Action item:
Each record that comes next should be output exactly; pictures do not belong in the copy.

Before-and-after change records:
····················

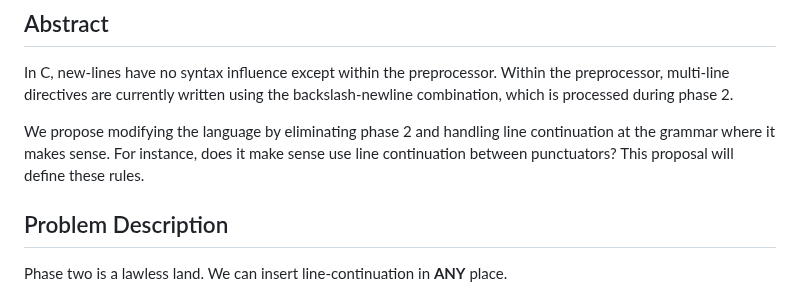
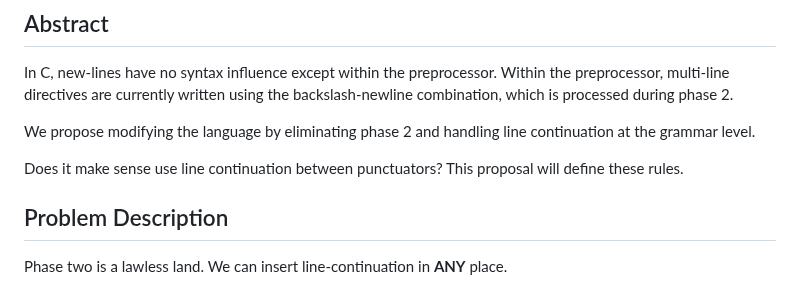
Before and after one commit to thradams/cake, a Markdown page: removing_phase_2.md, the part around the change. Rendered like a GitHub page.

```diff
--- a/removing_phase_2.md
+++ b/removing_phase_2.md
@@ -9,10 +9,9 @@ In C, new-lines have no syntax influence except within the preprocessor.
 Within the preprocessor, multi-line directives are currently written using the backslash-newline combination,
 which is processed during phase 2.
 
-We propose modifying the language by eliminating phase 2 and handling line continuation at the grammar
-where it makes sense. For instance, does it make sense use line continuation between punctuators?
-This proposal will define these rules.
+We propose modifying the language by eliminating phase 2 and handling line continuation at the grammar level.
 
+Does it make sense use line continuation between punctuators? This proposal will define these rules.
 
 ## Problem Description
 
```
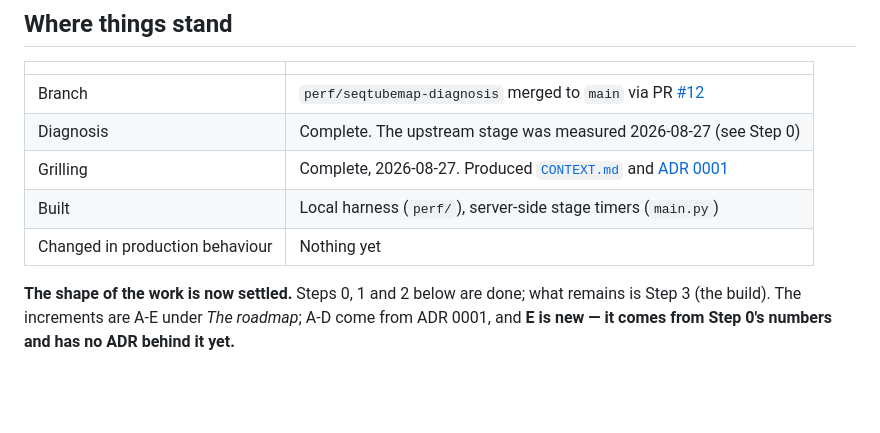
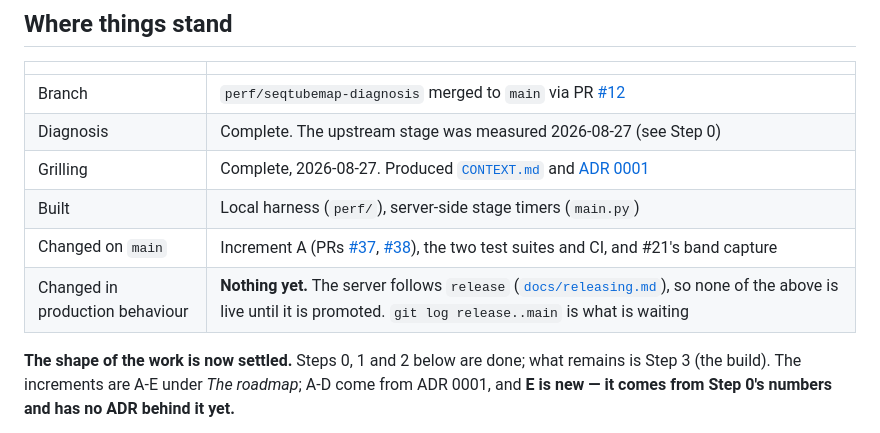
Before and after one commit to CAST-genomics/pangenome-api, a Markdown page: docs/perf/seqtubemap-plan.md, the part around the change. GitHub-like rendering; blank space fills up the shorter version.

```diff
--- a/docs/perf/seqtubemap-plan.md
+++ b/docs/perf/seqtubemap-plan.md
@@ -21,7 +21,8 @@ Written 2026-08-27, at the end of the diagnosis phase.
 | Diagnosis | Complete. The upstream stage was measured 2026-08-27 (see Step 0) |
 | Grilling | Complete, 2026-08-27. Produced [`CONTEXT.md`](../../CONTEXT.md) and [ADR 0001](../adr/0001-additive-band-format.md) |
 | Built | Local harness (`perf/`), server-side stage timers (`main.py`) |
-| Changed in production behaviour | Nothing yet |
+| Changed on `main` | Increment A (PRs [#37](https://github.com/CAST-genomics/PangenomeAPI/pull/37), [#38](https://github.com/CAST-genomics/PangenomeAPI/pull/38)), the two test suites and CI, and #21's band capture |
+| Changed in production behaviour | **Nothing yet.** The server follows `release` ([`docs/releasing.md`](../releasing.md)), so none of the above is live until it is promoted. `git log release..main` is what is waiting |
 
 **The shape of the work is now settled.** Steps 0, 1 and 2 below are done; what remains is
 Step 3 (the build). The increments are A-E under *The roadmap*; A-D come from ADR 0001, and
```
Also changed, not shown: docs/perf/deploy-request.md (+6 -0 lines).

····················

Solution to this problem:
Before and after one commit to thradams/cake, a Markdown page: removing_phase_2.md, the part around the change. Rendered like a GitHub page.

```diff
--- a/removing_phase_2.md
+++ b/removing_phase_2.md
@@ -9,10 +9,9 @@ In C, new-lines have no syntax influence except within the preprocessor.
 Within the preprocessor, multi-line directives are currently written using the backslash-newline combination,
 which is processed during phase 2.
 
-We propose modifying the language by eliminating phase 2 and handling line continuation at the grammar
-where it makes sense. For instance, does it make sense use line continuation between punctuators?
-This proposal will define these rules.
+We propose modifying the language by eliminating phase 2 and handling line continuation at the grammar level.
 
+Does it make sense use line continuation between punctuators? This proposal will define these rules.
 
 ## Problem Description
 
```
Before and after one commit to CAST-genomics/pangenome-api, a Markdown page: docs/perf/seqtubemap-plan.md, the part around the change. GitHub-like rendering; blank space fills up the shorter version.

```diff
--- a/docs/perf/seqtubemap-plan.md
+++ b/docs/perf/seqtubemap-plan.md
@@ -21,7 +21,8 @@ Written 2026-08-27, at the end of the diagnosis phase.
 | Diagnosis | Complete. The upstream stage was measured 2026-08-27 (see Step 0) |
 | Grilling | Complete, 2026-08-27. Produced [`CONTEXT.md`](../../CONTEXT.md) and [ADR 0001](../adr/0001-additive-band-format.md) |
 | Built | Local harness (`perf/`), server-side stage timers (`main.py`) |
-| Changed in production behaviour | Nothing yet |
+| Changed on `main` | Increment A (PRs [#37](https://github.com/CAST-genomics/PangenomeAPI/pull/37), [#38](https://github.com/CAST-genomics/PangenomeAPI/pull/38)), the two test suites and CI, and #21's band capture |
+| Changed in production behaviour | **Nothing yet.** The server follows `release` ([`docs/releasing.md`](../releasing.md)), so none of the above is live until it is promoted. `git log release..main` is what is waiting |
 
 **The shape of the work is now settled.** Steps 0, 1 and 2 below are done; what remains is
 Step 3 (the build). The increments are A-E under *The roadmap*; A-D come from ADR 0001, and
```
Also changed, not shown: docs/perf/deploy-request.md (+6 -0 lines).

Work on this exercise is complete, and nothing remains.